University student hopes to discover risk factors for mismothering and develop methods to get cows to accept calves
CALGARY — It’s a hassle for cow-calf producers when mothering issues appear between cows and calves.
A cow may not accept its calf or a twin might have to be fostered to another cow.
Whatever the circumstance, it takes time and effort to get a cow and calf together if they aren’t inclined to do so on their own.
Anneliese Heinrich is studying the mismothering issue as the focus of her PhD research at the University of Calgary. She showed the initial stages of the study in the poster portion of the Canadian Beef Industry Conference held Aug 15-17.
“There is currently little research identifying risk factors for why cows mismother. There is also little to no research offering solutions as to the best way to get a cow to accept a calf — her own or a foster,” reads Heinrich’s poster.
A survey through the Western Canadian Cow-Calf Surveillance Network is designed to provide her with more data to study the matter.
Her work also began with a survey of 15 cow-calf operations near Calgary to gauge prevalence of the problem and how producers deal with it.
The small sample size does not allow Heinrich to draw conclusions but she was surprised that cows were culled in only three of 10 reported cases of mismothering.
She suspected producers would take a harsher approach to cows that had mothering issues after calving. As well, five of 10 reported cases occurred in heifers, although anecdotally the problem occurs more frequently in heifers than in cows.
Producers who reported mismothering issues spent anywhere from an hour to a week of their time trying to resolve them. The most common reasons for fostering were twins or death of the mother.

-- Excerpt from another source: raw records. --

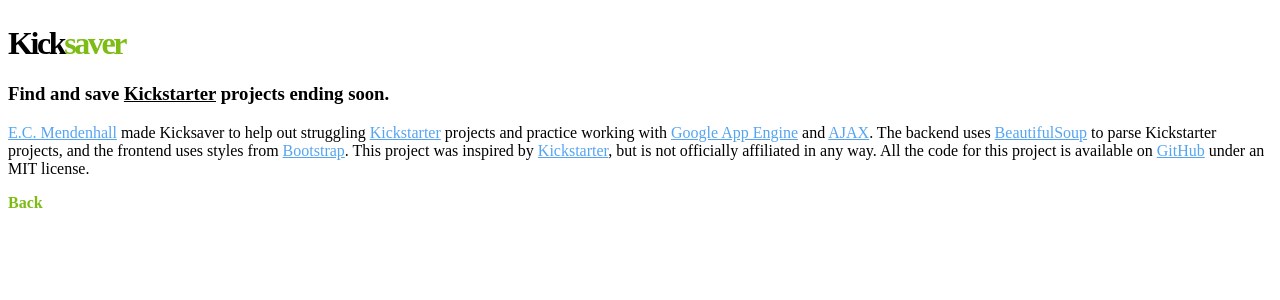
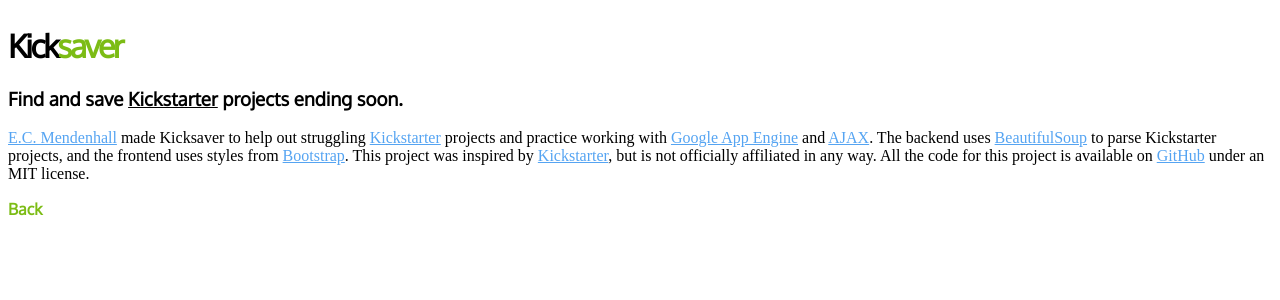
Before and after one commit to ecmendenhall/Kicksaver, a Python web app: template templates/about.html in a window 1280 px wide. Shown: the top 300 px of the page. Run offline with Jinja, Linux system fonts and the light colour scheme; the template is opened without the code that fills it, so the values that code supplies are empty; some libraries are stand-ins or nearby versions.

Commit message:
Changed default styles.

```diff
--- a/static/about.css
+++ b/static/about.css
@@ -1,9 +1,11 @@
+h1, h2, h3 { font-family: 'Oxygen', 'Helvetica Neue', Helvetica, Arial, sans-serif; }
+strong { font-family: 'Oxygen', 'Helvetica Neue', Helvetica, Arial, sans-serif; }
 .input-min { width: 30px; }
 .project-form { padding-bottom: 0px; }
 .green { color: #7CBC15; }
 .hide { display: none; }
 .hero-unit {
-    background-color: #ffffff;
+    background-color: transparent;
     padding: 0px;
     margin-top: 25px;
 }
--- a/static/index.css
+++ b/static/index.css
@@ -1,9 +1,11 @@
+h1, h2, h3 { font-family: 'Oxygen', 'Helvetica Neue', Helvetica, Arial, sans-serif; }
+strong { font-family: 'Oxygen', 'Helvetica Neue', Helvetica, Arial, sans-serif; }
 .input-min { width: 30px; }
 .project-form { padding-bottom: 0px; }
 .green { color: #7CBC15; }
 .hide { display: none; }
 .hero-unit {
-    background-color: #ffffff;
+    background-color: transparent;
     padding: 0px;
     margin-top: 25px;
 }
--- a/static/projects.css
+++ b/static/projects.css
@@ -1,3 +1,5 @@
+h1, h2, h3 { font-family: 'Oxygen', 'Helvetica Neue', Helvetica, Arial, sans-serif; }
+strong { font-family: 'Oxygen', 'Helvetica Neue', Helvetica, Arial, sans-serif; }
 .input-min { width: 30px; }
 .project {
     float: left;
@@ -27,7 +29,7 @@
 }
 .btn-success:hover { background-color: #69a20e; }
 .hero-unit {
-    background-color: #ffffff;
+    background-color: transparent;
     padding: 0px;
     margin-top: 25px;
 }
--- a/templates/about.html
+++ b/templates/about.html
@@ -3,6 +3,7 @@
 <head>
 <link rel="stylesheet" href="/static/bootstrap.css" type="text/css">
 <link rel="stylesheet" href="/static/about.css" type="text/css">
+<link href='http://fonts.googleapis.com/css?family=Oxygen' rel='stylesheet' type='text/css'>
 <title>
 Kicksaver: Find and save Kickstarter projects ending soon.
 </title>
--- a/templates/index.html
+++ b/templates/index.html
@@ -3,6 +3,7 @@
 <head>
 <link rel="stylesheet" href="/static/bootstrap.css" type="text/css">
 <link rel="stylesheet" href="/static/index.css" type="text/css">
+<link href='http://fonts.googleapis.com/css?family=Oxygen' rel='stylesheet' type='text/css'>
 <title>
 Kicksaver: Find and save Kickstarter projects ending soon.
 </title>
```
Also changed, not shown: templates/projects.html (+20 -15 lines).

The initial survey also asked producers how they dealt with cross-fostering calves when the need arose. Most simply leave the pair in a pen together, but draping the hide from the cow’s dead calf onto the foster calf was also common.
Reasons for mismothering are unknown, said Heinrich.

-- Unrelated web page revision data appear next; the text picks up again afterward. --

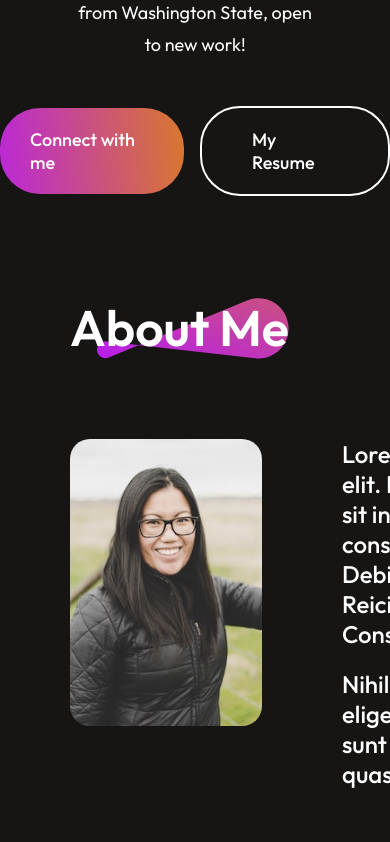
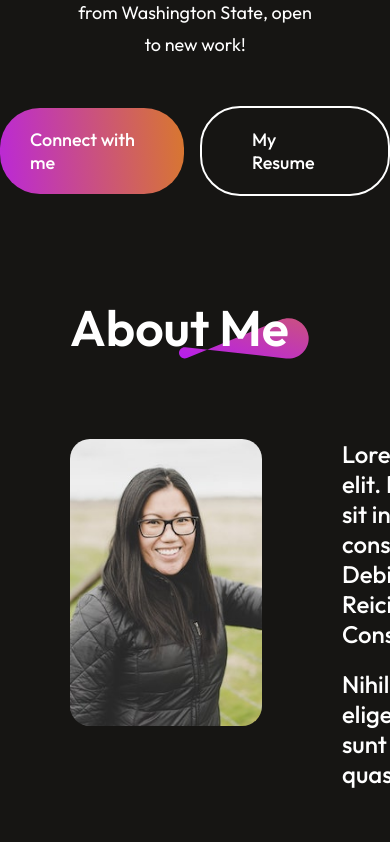
Before and after one commit to hellokristinafaye/portfolio-react, a React (Vite) app: page / in a window 390 px wide. Shown: the part 1020-1862 px from the top of the page. Built offline with nearby package versions, Linux system fonts and the light colour scheme.

Commit message:
title image styled

```diff
--- a/src/components/About/About.css
+++ b/src/components/About/About.css
@@ -105,4 +105,8 @@
         font-size: 50px;
         padding: 0;
     }
+    .about-title img {
+        width: 130px;
+        right: -20px;
+    }
 }
```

“We’re trying to figure it out basically, and then hopefully come up with some solutions to help people get cows to accept calves better,” she said.

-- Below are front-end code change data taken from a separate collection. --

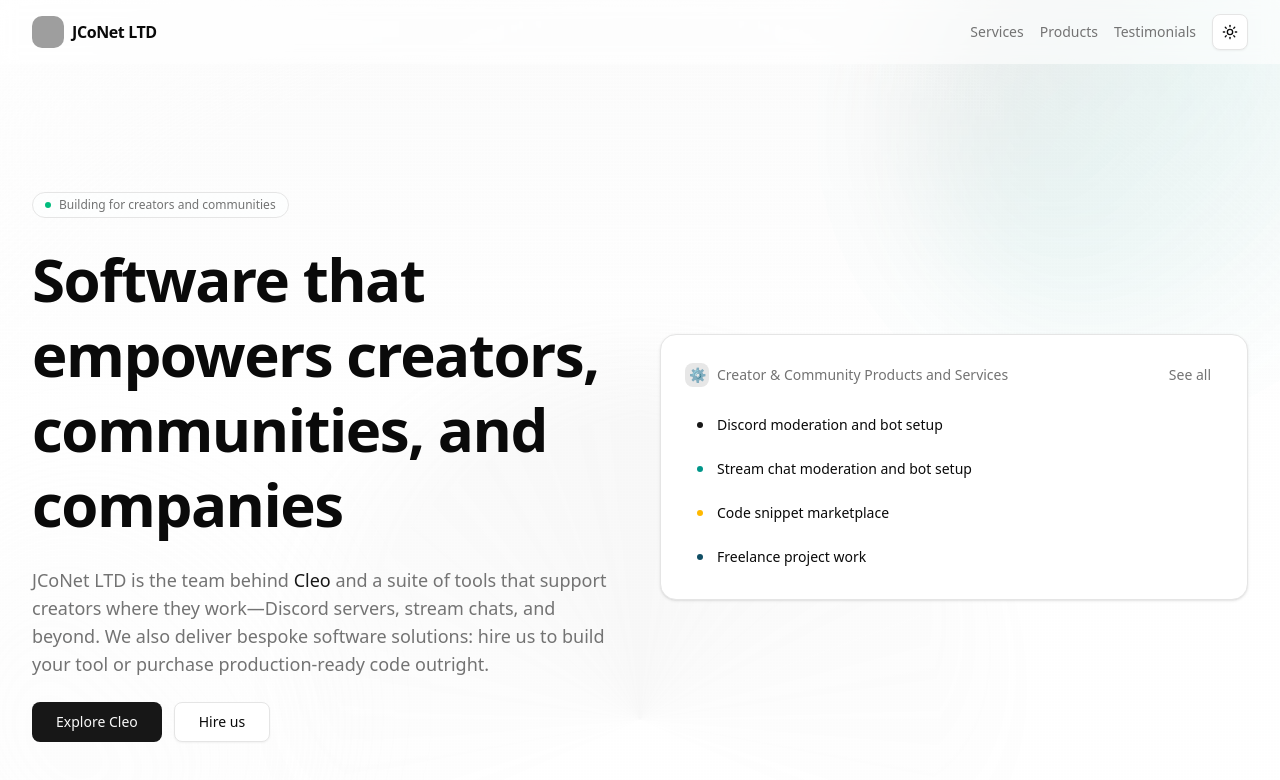
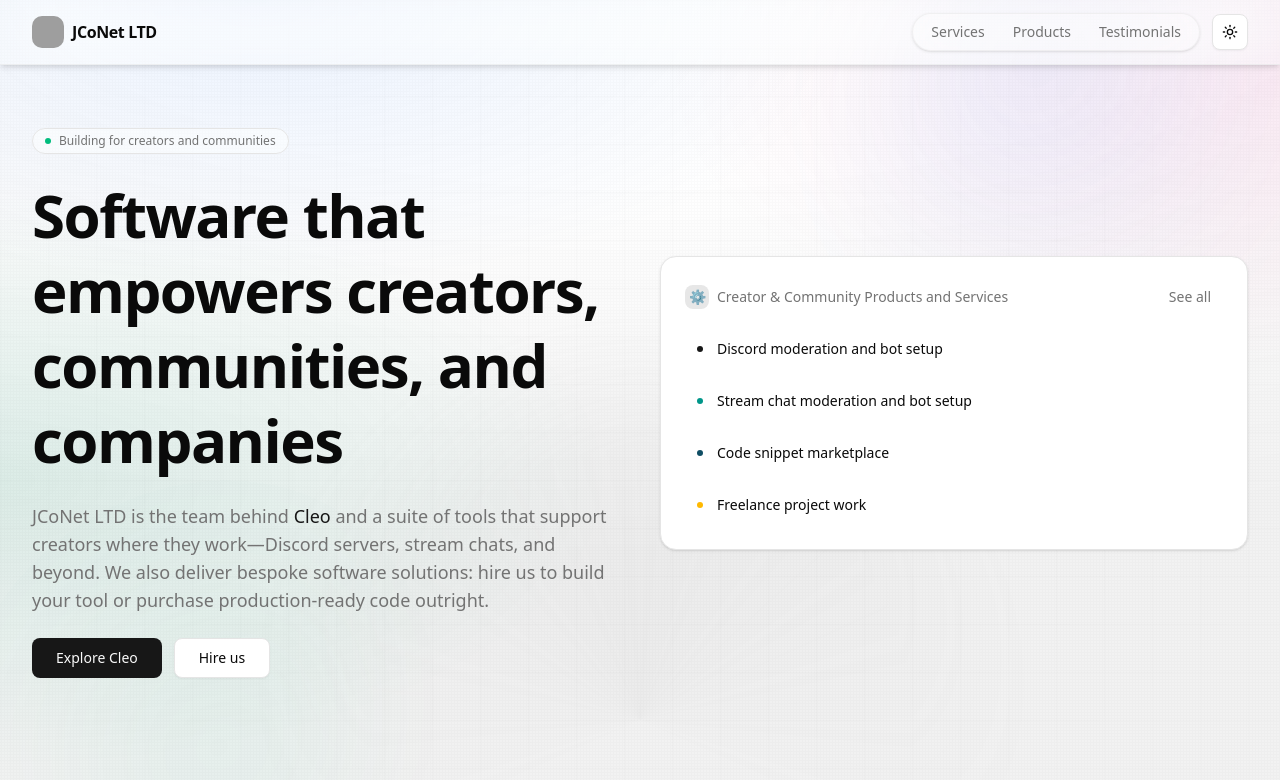
Before and after one commit to jcodog/JCoNet-LTD, a Next.js app: page / in a window 1280 px wide. Shown: the top 780 px of the page. Built offline with nearby package versions, Linux system fonts and the light colour scheme; grey boxes are pictures that could not be loaded.

Commit message:
feat: Make navbar glassy and fix hero component styling + background improvements for coloring on both themes and textures.

```diff
--- a/src/components/LandingPage/Header.tsx
+++ b/src/components/LandingPage/Header.tsx
@@ -4,7 +4,7 @@
 
 export function Header() {
   return (
-    <header className="z-10 w-full bg-background/60 backdrop-blur supports-[backdrop-filter]:bg-background/60">
+    <header className="fixed inset-x-0 top-0 z-50 w-full border-b border-border/50 bg-background/20 backdrop-blur-2xl backdrop-saturate-150 backdrop-contrast-125 supports-[backdrop-filter]:bg-background/10 shadow-md">
       <div className="mx-auto max-w-7xl px-4 sm:px-6 lg:px-8">
         <div className="flex h-16 items-center justify-between">
           <Link href="/" className="flex items-center gap-2">
--- a/src/components/LandingPage/Hero.tsx
+++ b/src/components/LandingPage/Hero.tsx
@@ -70,12 +70,12 @@
                 </Button>
               </div>
 
-              <ul className="space-y-2 text-sm">
+              <ul className="space-y-3 text-sm">
                 {/* Item 1 */}
                 <li>
                   <button
                     type="button"
-                    className="group relative w-full cursor-pointer overflow-hidden rounded-full px-3 py-2 pl-8 pr-12 text-left outline-none ring-2 ring-transparent ring-offset-4 ring-offset-background transition-all duration-150 ease-out focus-visible:ring-ring focus-visible:delay-300"
+                    className="group relative w-full h-10 cursor-pointer overflow-hidden rounded-full px-3 pl-8 pr-12 text-left outline-none"
                   >
                     <span
                       aria-hidden
@@ -95,7 +95,7 @@
                 <li>
                   <button
                     type="button"
-                    className="group relative w-full cursor-pointer overflow-hidden rounded-full px-3 py-2 pl-8 pr-12 text-left outline-none ring-2 ring-transparent ring-offset-4 ring-offset-background transition-all duration-150 ease-out focus-visible:ring-ring focus-visible:delay-300"
+                    className="group relative w-full h-10 cursor-pointer overflow-hidden rounded-full px-3 pl-8 pr-12 text-left outline-none"
                   >
                     <span
                       aria-hidden
@@ -115,11 +115,11 @@
                 <li>
                   <button
                     type="button"
-                    className="group relative w-full cursor-pointer overflow-hidden rounded-full px-3 py-2 pl-8 pr-12 text-left outline-none ring-2 ring-transparent ring-offset-4 ring-offset-background transition-all duration-150 ease-out focus-visible:ring-ring focus-visible:delay-300"
+                    className="group relative w-full h-10 cursor-pointer overflow-hidden rounded-full px-3 pl-8 pr-12 text-left outline-none"
                   >
                     <span
                       aria-hidden
-                      className="absolute left-3 top-1/2 z-0 h-1.5 w-1.5 -translate-y-1/2 rounded-full bg-chart-4 transition-all duration-300 ease-out group-hover:left-0 group-hover:h-full group-hover:w-full group-hover:rounded-full group-hover:bg-chart-4/30 group-focus-visible:left-0 group-focus-visible:h-full group-focus-visible:w-full group-focus-visible:rounded-full group-focus-visible:bg-chart-4/30"
+                      className="absolute left-3 top-1/2 z-0 h-1.5 w-1.5 -translate-y-1/2 rounded-full bg-chart-3 transition-all duration-300 ease-out group-hover:left-0 group-hover:h-full group-hover:w-full group-hover:rounded-full group-hover:bg-chart-3/30 group-focus-visible:left-0 group-focus-visible:h-full group-focus-visible:w-full group-focus-visible:rounded-full group-focus-visible:bg-chart-3/30"
                     />
                     <span className="relative z-10">
                       Code snippet marketplace
@@ -135,11 +135,11 @@
                 <li>
                   <button
                     type="button"
-                    className="group relative w-full cursor-pointer overflow-hidden rounded-full px-3 py-2 pl-8 pr-12 text-left outline-none ring-2 ring-transparent ring-offset-4 ring-offset-background transition-all duration-150 ease-out focus-visible:ring-ring focus-visible:delay-300"
+                    className="group relative w-full h-10 cursor-pointer overflow-hidden rounded-full px-3 pl-8 pr-12 text-left outline-none"
                   >
                     <span
                       aria-hidden
-                      className="absolute left-3 top-1/2 z-0 h-1.5 w-1.5 -translate-y-1/2 rounded-full bg-chart-3 transition-all duration-300 ease-out group-hover:left-0 group-hover:h-full group-hover:w-full group-hover:rounded-full group-hover:bg-chart-3/30 group-focus-visible:left-0 group-focus-visible:h-full group-focus-visible:w-full group-focus-visible:rounded-full group-focus-visible:bg-chart-3/30"
+                      className="absolute left-3 top-1/2 z-0 h-1.5 w-1.5 -translate-y-1/2 rounded-full bg-chart-4 transition-all duration-300 ease-out group-hover:left-0 group-hover:h-full group-hover:w-full group-hover:rounded-full group-hover:bg-chart-4/30 group-focus-visible:left-0 group-focus-visible:h-full group-focus-visible:w-full group-focus-visible:rounded-full group-focus-visible:bg-chart-4/30"
                     />
                     <span className="relative z-10">
                       Freelance project work
--- a/src/components/LandingPage/Navbar.tsx
+++ b/src/components/LandingPage/Navbar.tsx
@@ -5,25 +5,27 @@
 
 export function Navbar() {
   return (
-    <nav className="flex items-center gap-2 sm:gap-4">
+    <nav className="flex items-center gap-2 sm:gap-3">
+      <div className="flex items-center gap-1 rounded-full border border-border/50 bg-background/20 px-1.5 py-1 shadow-sm backdrop-blur-xl backdrop-saturate-150 backdrop-contrast-125">
         <Link
           href="#services"
-        className="text-sm text-muted-foreground hover:text-foreground"
+          className="rounded-full px-3 py-1 text-sm text-muted-foreground transition-colors hover:text-foreground focus-visible:outline-none focus-visible:ring-2 focus-visible:ring-ring focus-visible:ring-offset-2 focus-visible:ring-offset-background"
         >
           Services
         </Link>
         <Link
           href="#products"
-        className="text-sm text-muted-foreground hover:text-foreground"
+          className="rounded-full px-3 py-1 text-sm text-muted-foreground transition-colors hover:text-foreground focus-visible:outline-none focus-visible:ring-2 focus-visible:ring-ring focus-visible:ring-offset-2 focus-visible:ring-offset-background"
         >
           Products
         </Link>
         <Link
           href="#testimonials"
-        className="text-sm text-muted-foreground hover:text-foreground"
+          className="rounded-full px-3 py-1 text-sm text-muted-foreground transition-colors hover:text-foreground focus-visible:outline-none focus-visible:ring-2 focus-visible:ring-ring focus-visible:ring-offset-2 focus-visible:ring-offset-background"
         >
           Testimonials
         </Link>
+      </div>
       <ThemeToggle />
     </nav>
   );
--- a/src/components/LandingPage/ui/Background.tsx
+++ b/src/components/LandingPage/ui/Background.tsx
@@ -4,18 +4,29 @@
       aria-hidden
       className="pointer-events-none fixed inset-0 -z-10 overflow-hidden"
     >
-      {/* subtle vignette */}
-      <div className="absolute inset-0 [mask-image:radial-gradient(75%_75%_at_50%_50%,#000_60%,transparent_100%)] bg-gradient-to-b from-accent/40 via-transparent to-transparent dark:from-primary/20" />
+      {/* Base color wash - light mode */}
+      <div className="absolute inset-0 block dark:hidden bg-[radial-gradient(80%_60%_at_20%_0%,rgba(59,130,246,0.10)_0%,transparent_60%),radial-gradient(80%_60%_at_100%_10%,rgba(236,72,153,0.10)_0%,transparent_60%),radial-gradient(80%_60%_at_0%_60%,rgba(16,185,129,0.10)_0%,transparent_60%)]" />
 
-      {/* gradient blobs */}
-      <div className="absolute -top-24 -right-20 h-[28rem] w-[28rem] rounded-full blur-3xl opacity-40 dark:opacity-30 bg-gradient-to-br from-primary/25 via-[var(--chart-2)]/20 to-transparent dark:from-[var(--chart-1)]/25 dark:via-[var(--chart-4)]/20" />
-      <div className="absolute -bottom-24 -left-20 h-[26rem] w-[26rem] rounded-full blur-3xl opacity-35 dark:opacity-25 bg-gradient-to-tr from-secondary/60 via-accent/40 to-transparent dark:from-[var(--chart-5)]/25 dark:via-[var(--chart-3)]/20" />
+      {/* Base color wash - dark mode */}
+      <div className="absolute inset-0 hidden dark:block bg-[radial-gradient(80%_60%_at_20%_5%,rgba(59,130,246,0.12)_0%,transparent_60%),radial-gradient(80%_60%_at_90%_0%,rgba(168,85,247,0.12)_0%,transparent_60%),radial-gradient(70%_60%_at_0%_70%,rgba(236,72,153,0.10)_0%,transparent_60%)]" />
 
-      {/* soft ring */}
-      <div className="absolute left-1/2 top-[22%] -translate-x-1/2 size-[68rem] rounded-full bg-[conic-gradient(var(--ring)_0deg,transparent_120deg,transparent_240deg,var(--ring)_360deg)] opacity-[0.07] [mask-image:radial-gradient(closest-side,#000_55%,transparent_75%)]" />
+      {/* Vignette to anchor content while keeping transparency */}
+      <div className="absolute inset-0 bg-[radial-gradient(120%_80%_at_50%_-10%,transparent_40%,rgba(0,0,0,0.05)_100%)] dark:bg-[radial-gradient(90%_80%_at_50%_-10%,transparent_30%,rgba(0,0,0,0.5)_100%)]" />
 
-      {/* texture (CSS-only speckle, no SVG) */}
-      <div className="absolute inset-0 mix-blend-overlay opacity-[0.04] [background-image:radial-gradient(circle,rgba(255,255,255,0.12)_1px,transparent_1.3px),radial-gradient(circle,rgba(0,0,0,0.12)_1px,transparent_1.3px)] [background-size:3px_3px,3px_3px] [background-position:0_0,1.5px_1.5px]" />
+      {/* Refined gradient blobs */}
+      <div className="absolute -top-24 -right-20 h-[30rem] w-[30rem] rounded-full blur-3xl opacity-50 bg-[radial-gradient(circle_at_30%_30%,rgba(59,130,246,0.20),transparent_60%)] dark:opacity-30 dark:bg-[radial-gradient(circle_at_30%_30%,rgba(168,85,247,0.20),transparent_60%)]" />
+      <div className="absolute -bottom-24 -left-20 h-[28rem] w-[28rem] rounded-full blur-3xl opacity-40 bg-[radial-gradient(circle_at_70%_70%,rgba(16,185,129,0.18),transparent_60%)] dark:opacity-25 dark:bg-[radial-gradient(circle_at_70%_70%,rgba(236,72,153,0.16),transparent_60%)]" />
+
+      {/* Soft conic ring accent */}
+      <div className="absolute left-1/2 top-[22%] -translate-x-1/2 size-[68rem] rounded-full bg-[conic-gradient(var(--ring)_0deg,transparent_120deg,transparent_240deg,var(--ring)_360deg)] opacity-[0.08] [mask-image:radial-gradient(closest-side,#000_50%,transparent_75%)]" />
+
+      {/* Subtle grid - light */}
+      <div className="absolute inset-0 block dark:hidden opacity-[0.25] mix-blend-multiply [background-image:linear-gradient(to_right,rgba(0,0,0,0.06)_1px,transparent_1px),linear-gradient(to_bottom,rgba(0,0,0,0.06)_1px,transparent_1px)] [background-size:48px_48px] [mask-image:radial-gradient(75%_75%_at_50%_50%,#000_50%,transparent_100%)]" />
+      {/* Subtle grid - dark */}
+      <div className="absolute inset-0 hidden dark:block opacity-[0.12] mix-blend-screen [background-image:linear-gradient(to_right,rgba(255,255,255,0.08)_1px,transparent_1px),linear-gradient(to_bottom,rgba(255,255,255,0.08)_1px,transparent_1px)] [background-size:48px_48px] [mask-image:radial-gradient(75%_75%_at_50%_50%,#000_50%,transparent_100%)]" />
+
+      {/* Grain / Speckle */}
+      <div className="absolute inset-0 opacity-[0.06] dark:opacity-[0.04] mix-blend-overlay [background-image:radial-gradient(circle,rgba(0,0,0,0.25)_1px,transparent_1.4px),radial-gradient(circle,rgba(255,255,255,0.25)_1px,transparent_1.4px)] [background-size:3px_3px,3px_3px] [background-position:0_0,1.5px_1.5px]" />
     </div>
   );
 };
```
Lines whose indentation alone changed are shown as unchanged.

Her study will also involve studying hormone profiles of cows and heifers around the time of calving to see if there’s a difference be-tween cows and heifers and whether calving difficulty or caesarians have a relationship to mothering.
Producers interested in providing information or learning more about the research can contact Heinrich at firstname.lastname@example.org.